- Where do you obtain your images?
- Are you using images that you created, or images created by fellow employees?
- Are you using images you found on a website or on Instagram or FaceBook?
To determine whether you’re legally using images, first consider the source of the image, then consider your use of the image.
You will find the following tips helpful in mitigating your chances of infringing the intellectual property rights of copyright owners when using their images.
Are You Legally Using Images?
More and more we’re using images to enhance text-based documents, annual reports, websites and on social media. As a universal rule, most images are protected by copyright laws around the world and you need permission to use the image as is, or to adapt it. Let’s look at some of the specifics surrounding this general rule.
Legally Using Images under the U.S. Copyright Act
The definition of how you define an image may vary.

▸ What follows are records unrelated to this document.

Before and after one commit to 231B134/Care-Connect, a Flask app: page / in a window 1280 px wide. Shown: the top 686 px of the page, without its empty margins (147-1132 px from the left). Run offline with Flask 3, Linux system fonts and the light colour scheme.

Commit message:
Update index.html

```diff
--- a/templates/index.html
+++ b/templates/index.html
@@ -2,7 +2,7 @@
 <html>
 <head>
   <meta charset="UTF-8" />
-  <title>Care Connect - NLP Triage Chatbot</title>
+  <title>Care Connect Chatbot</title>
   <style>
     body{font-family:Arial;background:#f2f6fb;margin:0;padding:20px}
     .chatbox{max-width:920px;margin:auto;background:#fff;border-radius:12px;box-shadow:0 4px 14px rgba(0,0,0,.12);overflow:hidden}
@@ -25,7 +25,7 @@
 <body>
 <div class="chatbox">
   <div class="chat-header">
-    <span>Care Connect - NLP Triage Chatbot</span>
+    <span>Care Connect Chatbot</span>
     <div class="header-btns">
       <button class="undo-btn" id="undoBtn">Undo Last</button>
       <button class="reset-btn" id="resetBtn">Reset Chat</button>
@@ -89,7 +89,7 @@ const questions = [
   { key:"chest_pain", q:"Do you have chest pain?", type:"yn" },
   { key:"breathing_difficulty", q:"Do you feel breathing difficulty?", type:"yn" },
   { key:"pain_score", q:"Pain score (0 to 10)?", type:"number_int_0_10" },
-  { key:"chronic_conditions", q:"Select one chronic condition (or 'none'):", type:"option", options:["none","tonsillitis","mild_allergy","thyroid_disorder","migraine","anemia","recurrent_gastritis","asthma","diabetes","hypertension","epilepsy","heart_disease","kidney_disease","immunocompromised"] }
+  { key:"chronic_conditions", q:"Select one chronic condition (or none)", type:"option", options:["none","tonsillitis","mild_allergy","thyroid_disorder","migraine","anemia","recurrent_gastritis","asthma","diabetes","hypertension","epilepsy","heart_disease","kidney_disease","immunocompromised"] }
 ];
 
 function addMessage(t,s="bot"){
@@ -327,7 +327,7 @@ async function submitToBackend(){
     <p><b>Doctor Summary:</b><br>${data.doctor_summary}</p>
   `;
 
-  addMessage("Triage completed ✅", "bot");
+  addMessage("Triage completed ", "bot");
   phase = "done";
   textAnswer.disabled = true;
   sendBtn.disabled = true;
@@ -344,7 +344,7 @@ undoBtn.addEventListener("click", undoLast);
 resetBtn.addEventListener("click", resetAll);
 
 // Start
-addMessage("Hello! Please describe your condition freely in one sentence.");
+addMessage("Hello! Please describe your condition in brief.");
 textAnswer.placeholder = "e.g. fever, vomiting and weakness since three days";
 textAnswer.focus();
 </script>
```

The U.S. Copyright Act defines images as “pictorial, graphic, and sculptural works” and defines these works to include:
two-dimensional and three-dimensional works of fine, graphic, and applied art, photographs, prints and art reproductions, maps, globes, charts, diagrams, models, and technical drawings, including architectural plans.
So illustrations, photographs, charts and the like are all protected by copyright.
The full range of rights attach to owners of these works. The owner of copyright has the exclusive rights to exercise their rights such as:
- Reproduce the image
- Prepare new images and other works based on the original image
- Distribute copies of the image to the public by sale or other transfer of ownership, or by rental, lease, or lending
- Display the image in public
Legally Using Images on Blogs
Does the use of an image on your blog require permission?
Certainly, if the image is part of the design of your blog and/or repetitively used or adapted for your use, you need permission to use the image. If the image is part of a particular posting or page in a blog, you need to apply the fair use factors and determine on a case-by-case basis whether your use requires permission.
Course Materials and Learning Management Systems such as Blackboard
When do you have to be concerned, copyright-wise, about using images in course materials and learning management systems?
Learning material is often enhanced with images. In an academic setting, the application of fair use to using images in course materials especially one-time/one-semester use of an image in a university course may be considered fair use. For information on using copyright materials in the classroom click here.
Using Images in Libraries, Archives and Museums
Libraries, archives and museums are large users of images in exhibitions, displays and public materials, and of course on their websites and on social media. If this is you, see the article Legally Using Images in Libraries.
Do You Always Need To Obtain Permission?
Those familiar with fair use know that it’s always up to a court of law to determine its applicability in any one situation. As such, if you need reassurance or are in doubt, it’s always best to obtain permission.
There are a few circumstances when you don’t need permission; for example:
- If the image you’re using is in the public domain, including a U.S. federal government image. Note that not all government works are in the public domain. The U.S. government can own copyright when a non-government employee (e.g., consultant) assigns rights to it.
- The copyright owner has clearly (and reliably) stated that you may freely use the image without obtaining permission
- The image has a Creative Commons (CC) license. Read that license! Does it specifically allow your use of the image? What do the terms and conditions of the CC license permit and is your use within those parameters? Remember to acknowledge the copyright owner.
Start thinking about your best practices to lower copyright risks and how you can incorporate information in this article into your daily work.
Additional Rights to Consider When Legally Using Images
In the U.S., the creator of a work of visual art has additional rights set out in the Copyright Act. These moral rights grant an artist the right to have their name on their work and to prevent modifications that may be prejudicial to their reputation or honor.
A work of visual art is
a painting, drawing, print or sculpture, existing in a single copy, in a limited edition of 200 copies or fewer that are signed and consecutively numbered by the author
a still photographic image produced for exhibition purposes only, existing in a single copy that is signed by the author, or in a limited edition of 200 copies or fewer that are signed and consecutively numbered by the author.
This doesn’t include a
poster, map, globe, chart, technical drawing, diagram, model, applied art, motion picture or other work, book, magazine, newspaper, periodical, data base, electronic information service, electronic publication, or similar publication
or any work for hire (i.e., work made in the course of employment duties).
When Do Moral Rights Come Into Play?
You need to consider moral rights when, for example, you’re doing any of the following:
- Changing a photograph from color to black and white
- Manipulating a digital drawing
- Omitting the artist’s name from a print or drawing
However, in most countries outside the U.S., authors of all copyright-protected works — such as photographs, drawings, business documents and computer — software all enjoy moral rights. Thus, when using images on websites or blogs, you should respect the moral rights of attribution and integrity. This is because authors have moral rights in countries where their works are accessed (if that country grants moral rights).
For more in-depth information about legally using content
plus practical strategies to stay copyright compliant,
see our Copyright Leadership Certificate.